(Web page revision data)
***

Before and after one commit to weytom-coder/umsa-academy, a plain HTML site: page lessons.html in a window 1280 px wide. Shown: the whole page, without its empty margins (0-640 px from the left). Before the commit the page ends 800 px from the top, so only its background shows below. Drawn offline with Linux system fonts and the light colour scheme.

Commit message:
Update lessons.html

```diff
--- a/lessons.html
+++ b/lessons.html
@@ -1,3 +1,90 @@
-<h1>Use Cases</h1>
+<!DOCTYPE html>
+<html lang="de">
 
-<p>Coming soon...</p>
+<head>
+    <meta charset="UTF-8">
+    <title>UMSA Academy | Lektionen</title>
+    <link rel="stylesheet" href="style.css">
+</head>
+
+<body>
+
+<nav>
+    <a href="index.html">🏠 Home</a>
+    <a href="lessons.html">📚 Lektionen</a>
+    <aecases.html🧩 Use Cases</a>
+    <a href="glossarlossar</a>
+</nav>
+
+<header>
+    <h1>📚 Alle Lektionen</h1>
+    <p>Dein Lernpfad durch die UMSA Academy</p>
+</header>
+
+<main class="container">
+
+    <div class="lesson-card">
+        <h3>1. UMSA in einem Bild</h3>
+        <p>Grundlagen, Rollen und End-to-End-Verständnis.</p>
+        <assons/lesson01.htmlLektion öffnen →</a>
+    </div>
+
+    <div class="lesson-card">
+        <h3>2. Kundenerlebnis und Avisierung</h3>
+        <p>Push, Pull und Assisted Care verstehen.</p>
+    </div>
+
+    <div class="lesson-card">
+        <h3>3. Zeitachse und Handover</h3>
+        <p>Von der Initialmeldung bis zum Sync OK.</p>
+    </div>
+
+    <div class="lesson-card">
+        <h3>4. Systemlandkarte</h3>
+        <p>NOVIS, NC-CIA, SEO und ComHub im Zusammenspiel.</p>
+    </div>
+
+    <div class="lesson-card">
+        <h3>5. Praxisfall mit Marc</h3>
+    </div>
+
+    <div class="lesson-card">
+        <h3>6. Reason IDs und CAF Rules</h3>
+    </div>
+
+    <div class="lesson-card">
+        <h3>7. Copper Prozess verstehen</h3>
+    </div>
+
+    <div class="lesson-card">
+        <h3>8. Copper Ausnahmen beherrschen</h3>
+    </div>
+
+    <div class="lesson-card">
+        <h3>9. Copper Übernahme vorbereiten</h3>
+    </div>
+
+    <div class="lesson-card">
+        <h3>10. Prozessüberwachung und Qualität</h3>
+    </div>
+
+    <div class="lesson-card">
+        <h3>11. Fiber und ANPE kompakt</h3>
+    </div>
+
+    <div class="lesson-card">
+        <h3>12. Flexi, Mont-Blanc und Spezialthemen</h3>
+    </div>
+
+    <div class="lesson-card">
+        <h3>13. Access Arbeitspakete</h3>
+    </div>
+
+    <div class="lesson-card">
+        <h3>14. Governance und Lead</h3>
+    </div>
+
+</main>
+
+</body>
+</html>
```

***

**Task to carry out:**
The data above must be reproduced in full, exactly as given.

**Task solution:**
Before and after one commit to weytom-coder/umsa-academy, a plain HTML site: page lessons.html in a window 1280 px wide. Shown: the whole page, without its empty margins (0-640 px from the left). Before the commit the page ends 800 px from the top, so only its background shows below. Drawn offline with Linux system fonts and the light colour scheme.

Commit message:
Update lessons.html

```diff
--- a/lessons.html
+++ b/lessons.html
@@ -1,3 +1,90 @@
-<h1>Use Cases</h1>
+<!DOCTYPE html>
+<html lang="de">
 
-<p>Coming soon...</p>
+<head>
+    <meta charset="UTF-8">
+    <title>UMSA Academy | Lektionen</title>
+    <link rel="stylesheet" href="style.css">
+</head>
+
+<body>
+
+<nav>
+    <a href="index.html">🏠 Home</a>
+    <a href="lessons.html">📚 Lektionen</a>
+    <aecases.html🧩 Use Cases</a>
+    <a href="glossarlossar</a>
+</nav>
+
+<header>
+    <h1>📚 Alle Lektionen</h1>
+    <p>Dein Lernpfad durch die UMSA Academy</p>
+</header>
+
+<main class="container">
+
+    <div class="lesson-card">
+        <h3>1. UMSA in einem Bild</h3>
+        <p>Grundlagen, Rollen und End-to-End-Verständnis.</p>
+        <assons/lesson01.htmlLektion öffnen →</a>
+    </div>
+
+    <div class="lesson-card">
+        <h3>2. Kundenerlebnis und Avisierung</h3>
+        <p>Push, Pull und Assisted Care verstehen.</p>
+    </div>
+
+    <div class="lesson-card">
+        <h3>3. Zeitachse und Handover</h3>
+        <p>Von der Initialmeldung bis zum Sync OK.</p>
+    </div>
+
+    <div class="lesson-card">
+        <h3>4. Systemlandkarte</h3>
+        <p>NOVIS, NC-CIA, SEO und ComHub im Zusammenspiel.</p>
+    </div>
+
+    <div class="lesson-card">
+        <h3>5. Praxisfall mit Marc</h3>
+    </div>
+
+    <div class="lesson-card">
+        <h3>6. Reason IDs und CAF Rules</h3>
+    </div>
+
+    <div class="lesson-card">
+        <h3>7. Copper Prozess verstehen</h3>
+    </div>
+
+    <div class="lesson-card">
+        <h3>8. Copper Ausnahmen beherrschen</h3>
+    </div>
+
+    <div class="lesson-card">
+        <h3>9. Copper Übernahme vorbereiten</h3>
+    </div>
+
+    <div class="lesson-card">
+        <h3>10. Prozessüberwachung und Qualität</h3>
+    </div>
+
+    <div class="lesson-card">
+        <h3>11. Fiber und ANPE kompakt</h3>
+    </div>
+
+    <div class="lesson-card">
+        <h3>12. Flexi, Mont-Blanc und Spezialthemen</h3>
+    </div>
+
+    <div class="lesson-card">
+        <h3>13. Access Arbeitspakete</h3>
+    </div>
+
+    <div class="lesson-card">
+        <h3>14. Governance und Lead</h3>
+    </div>
+
+</main>
+
+</body>
+</html>
```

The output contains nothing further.